Before the official launch of Amotekun in Ibadan, Oyo State, last week, the Inspector-General of Police, Mr Mohammed Adamu, held a meeting with South-West governors represented by Governor Kayode Fayemi of Ekiti State.
At the end of the meeting, the police endorsed the security initiative. By virtue of section 318 of the constitution, the word “government” is said to include the government of the federation or any state or local government council or any person, who exercises power or authority on its behalf.
Thus, through the Inspector-General of Police, the federal government had ratified the establishment of Amotekun. Therefore, the statement of the Attorney-General of the Federal Government that he was not consulted before the establishment of Amotekun is totally uncalled for and ought to be ignored by South-West governors.
With respect, Mr Malami’s purported proscription of Amotekun is hypocritical and discriminatory on the grounds that the Civilian JTF operating in Yobe and Borno states is constituted by 26,000 well armed volunteers, who have been assisting the armed forces to combat terrorism in the North-East region.
Similarly, the governments of Kano and Zamfara states have established the Hisbar Commission. It is common knowledge that the Hisbar operatives in Zamfara State recently arrested a policeman alleged to have been caught in company with three women.
The Lagos State Government has equally established the Neighbourhood Watch to assist the Police and other security agencies in protecting the life and property of every person living in Lagos.
No doubt, section 214 of the constitution stipulates that there shall be only one police force in Nigeria. But the federal government has breached the constitution by setting up other police forces. For instance, the Nigerian Security and Defence Corps is another police force established by law.
The State Security Service is also a police force established by law. Its operatives are well armed. They wear masks even in broad daylight.
The federal government has also authorised officials of the Economic and Financial Crimes Commission, the Independent Corrupt Practices and Offences Commission, Nigeria Customs Service, Nigeria Correctional Service and other paramilitary agencies to bear arms.
To that extent, the federal government cannot stop any state from setting a security outfit. In fact, having lost control of the monopoly of violence to armed gangs in the various parts of the country, the federal government lacks the legal, political and moral right to challenge security outfits set up by state governments and individuals to protect the lives and property of the people of Nigeria.
It is pertinent to point out that as chief security officers in the respective states, governors have the power to adopt measures deemed fit within the ambit of the law to ensure the maintenance of law and order.

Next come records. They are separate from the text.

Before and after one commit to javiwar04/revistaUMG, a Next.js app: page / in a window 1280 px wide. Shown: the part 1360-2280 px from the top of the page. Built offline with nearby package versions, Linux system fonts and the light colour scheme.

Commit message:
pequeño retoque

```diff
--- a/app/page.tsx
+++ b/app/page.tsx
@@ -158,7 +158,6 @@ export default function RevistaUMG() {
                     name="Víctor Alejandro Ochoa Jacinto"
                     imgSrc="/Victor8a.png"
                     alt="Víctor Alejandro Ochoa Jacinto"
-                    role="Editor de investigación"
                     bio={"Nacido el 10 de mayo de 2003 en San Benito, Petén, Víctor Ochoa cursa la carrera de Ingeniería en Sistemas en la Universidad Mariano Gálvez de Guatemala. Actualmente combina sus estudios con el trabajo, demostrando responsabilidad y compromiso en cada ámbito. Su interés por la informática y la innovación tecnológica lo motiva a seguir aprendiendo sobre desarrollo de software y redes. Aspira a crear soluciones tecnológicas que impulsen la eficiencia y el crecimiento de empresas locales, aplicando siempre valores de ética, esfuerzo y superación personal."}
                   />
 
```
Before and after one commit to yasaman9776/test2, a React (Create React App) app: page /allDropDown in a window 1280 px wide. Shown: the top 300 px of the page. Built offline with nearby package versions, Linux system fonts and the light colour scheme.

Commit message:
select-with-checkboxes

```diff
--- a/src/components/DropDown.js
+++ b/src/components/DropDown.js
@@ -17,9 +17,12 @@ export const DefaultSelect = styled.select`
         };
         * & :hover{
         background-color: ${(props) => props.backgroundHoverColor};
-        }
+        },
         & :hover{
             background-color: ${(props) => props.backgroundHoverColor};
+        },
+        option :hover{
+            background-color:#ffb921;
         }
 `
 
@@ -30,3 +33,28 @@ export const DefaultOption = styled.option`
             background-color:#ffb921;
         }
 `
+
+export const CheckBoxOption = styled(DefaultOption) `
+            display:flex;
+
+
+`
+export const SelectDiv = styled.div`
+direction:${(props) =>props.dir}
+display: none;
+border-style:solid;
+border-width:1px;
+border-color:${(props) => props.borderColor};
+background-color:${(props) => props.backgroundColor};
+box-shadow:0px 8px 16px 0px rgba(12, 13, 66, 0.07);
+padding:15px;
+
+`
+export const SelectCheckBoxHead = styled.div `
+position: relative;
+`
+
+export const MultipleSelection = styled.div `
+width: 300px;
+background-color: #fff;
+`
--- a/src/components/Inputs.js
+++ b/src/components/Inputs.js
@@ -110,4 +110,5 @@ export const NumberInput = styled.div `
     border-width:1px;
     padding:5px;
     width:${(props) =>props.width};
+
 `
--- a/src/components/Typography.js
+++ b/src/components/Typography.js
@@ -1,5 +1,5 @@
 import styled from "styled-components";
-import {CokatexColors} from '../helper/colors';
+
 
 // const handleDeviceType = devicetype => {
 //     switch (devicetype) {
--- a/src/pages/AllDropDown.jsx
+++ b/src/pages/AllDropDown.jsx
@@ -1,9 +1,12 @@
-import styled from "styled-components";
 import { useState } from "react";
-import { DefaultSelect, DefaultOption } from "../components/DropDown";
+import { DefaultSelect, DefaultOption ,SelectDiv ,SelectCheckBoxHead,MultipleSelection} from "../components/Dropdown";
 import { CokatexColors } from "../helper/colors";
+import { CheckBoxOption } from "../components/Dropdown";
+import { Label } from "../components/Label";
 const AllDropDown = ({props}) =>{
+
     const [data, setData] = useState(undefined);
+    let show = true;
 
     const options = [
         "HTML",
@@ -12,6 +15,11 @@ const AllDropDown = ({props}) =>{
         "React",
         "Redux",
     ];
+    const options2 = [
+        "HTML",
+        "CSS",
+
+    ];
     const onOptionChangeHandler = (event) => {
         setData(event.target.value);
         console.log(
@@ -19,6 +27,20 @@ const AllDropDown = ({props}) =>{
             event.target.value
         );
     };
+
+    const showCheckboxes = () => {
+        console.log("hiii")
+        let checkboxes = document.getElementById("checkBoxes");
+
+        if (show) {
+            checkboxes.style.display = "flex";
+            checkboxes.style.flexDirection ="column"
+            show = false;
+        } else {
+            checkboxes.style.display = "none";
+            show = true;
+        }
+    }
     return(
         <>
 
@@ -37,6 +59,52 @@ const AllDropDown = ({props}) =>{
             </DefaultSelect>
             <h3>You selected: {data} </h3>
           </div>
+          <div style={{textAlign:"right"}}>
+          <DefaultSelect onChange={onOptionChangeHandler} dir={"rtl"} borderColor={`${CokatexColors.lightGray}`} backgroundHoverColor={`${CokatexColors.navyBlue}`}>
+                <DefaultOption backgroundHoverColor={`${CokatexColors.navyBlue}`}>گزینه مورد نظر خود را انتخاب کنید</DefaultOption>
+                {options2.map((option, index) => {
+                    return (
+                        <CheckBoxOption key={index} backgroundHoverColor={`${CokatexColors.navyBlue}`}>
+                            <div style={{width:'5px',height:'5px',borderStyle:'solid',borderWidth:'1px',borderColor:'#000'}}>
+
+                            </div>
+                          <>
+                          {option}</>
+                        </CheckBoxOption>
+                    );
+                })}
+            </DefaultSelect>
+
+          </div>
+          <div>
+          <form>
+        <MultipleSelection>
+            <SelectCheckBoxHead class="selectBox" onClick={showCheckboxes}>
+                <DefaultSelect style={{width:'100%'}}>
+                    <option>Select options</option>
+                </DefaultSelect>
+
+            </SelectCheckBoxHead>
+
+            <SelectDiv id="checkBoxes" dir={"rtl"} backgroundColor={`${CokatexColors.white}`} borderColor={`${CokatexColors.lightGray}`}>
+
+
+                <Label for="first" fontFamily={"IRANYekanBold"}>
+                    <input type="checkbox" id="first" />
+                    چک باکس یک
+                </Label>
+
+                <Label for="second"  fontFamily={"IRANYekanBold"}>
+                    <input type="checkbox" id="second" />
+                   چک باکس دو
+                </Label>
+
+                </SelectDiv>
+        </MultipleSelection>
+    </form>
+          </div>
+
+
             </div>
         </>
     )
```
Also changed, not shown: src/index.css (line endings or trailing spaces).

In Attorney-General of Anambra State v Attorney-General of the Federation (2005) 9 NWLR (Pt 931) 572 the Supreme Court held that, “The constitution in section 215 subsection (1) clearly gives the Governor of Anambra State the power to issue lawful direction to the Commissioner of Police, Anambra State in connection with securing public safety and order in the state.”
In Inspector-General of Police v ANPP (2008) 12 WRN 65, it was held by the federal high court that police permit for rallies was illegal and unconstitutional and that the governor is the appropriate authority who may delegate powers under the Public Order Act to a Commissioner of Police for the purpose of convening any meeting or rally.
It was further held that the Inspector-General of Police cannot exercise any power under the Act. The decision was upheld by the Court of Appeal in All Nigeria Peoples Party & Ors. v. Inspector-General of Police (2008) 12 WRN 65.
As tribunal of enquiry is not provided for in either the exclusive or concurrent legislative list it is a residuary matter. Hence, in Chief Gani Fawehinmi v. Ibrahim Babangida (2003) 12 WRN 1, the Supreme Court held that the power to set a Tribunal of Inquiry is vested in state governors and that the power of the President to institute a commission of enquiry under the Tribunal of Enquiry Act is limited to the Federal Capital Territory.
In view of the aforesaid decided cases of our courts the Federal Government does not have exclusive control over law and order in any of the 36 states of the federation.
No doubt, Mr Malami has anchored his controversial legal opinion on section 227 of the constitution, which provides that “No association shall retain, organise, train or equip any person or group of persons for the purpose of enabling them to be employed for the use or display of physical force or coercion in promoting any political objective or interest or in such manner as to arouse reasonable apprehension that they are organised and trained or equipped for that purpose.”
Since Amotekun is not an outfit set up by South-West governors to harass or intimidate political opponents, it cannot be prohibited under section 227 or any other provision of the constitution.
In other words, the constitution has not prohibited the establishment of security outfits for the defence of the people of Nigeria.
However, if Mr Malami is convinced that his position is backed by law, he should approach the Supreme Court to test the constitutional validity of Amotekun.
Meanwhile, the governments of Ekiti, Ondo, Osun, Ogun and Oyo states are advised to ignore Mr Malami’s purported proscription and proceed to enact the necessary laws similar to the Neighbourhood Watch Law of Lagos State.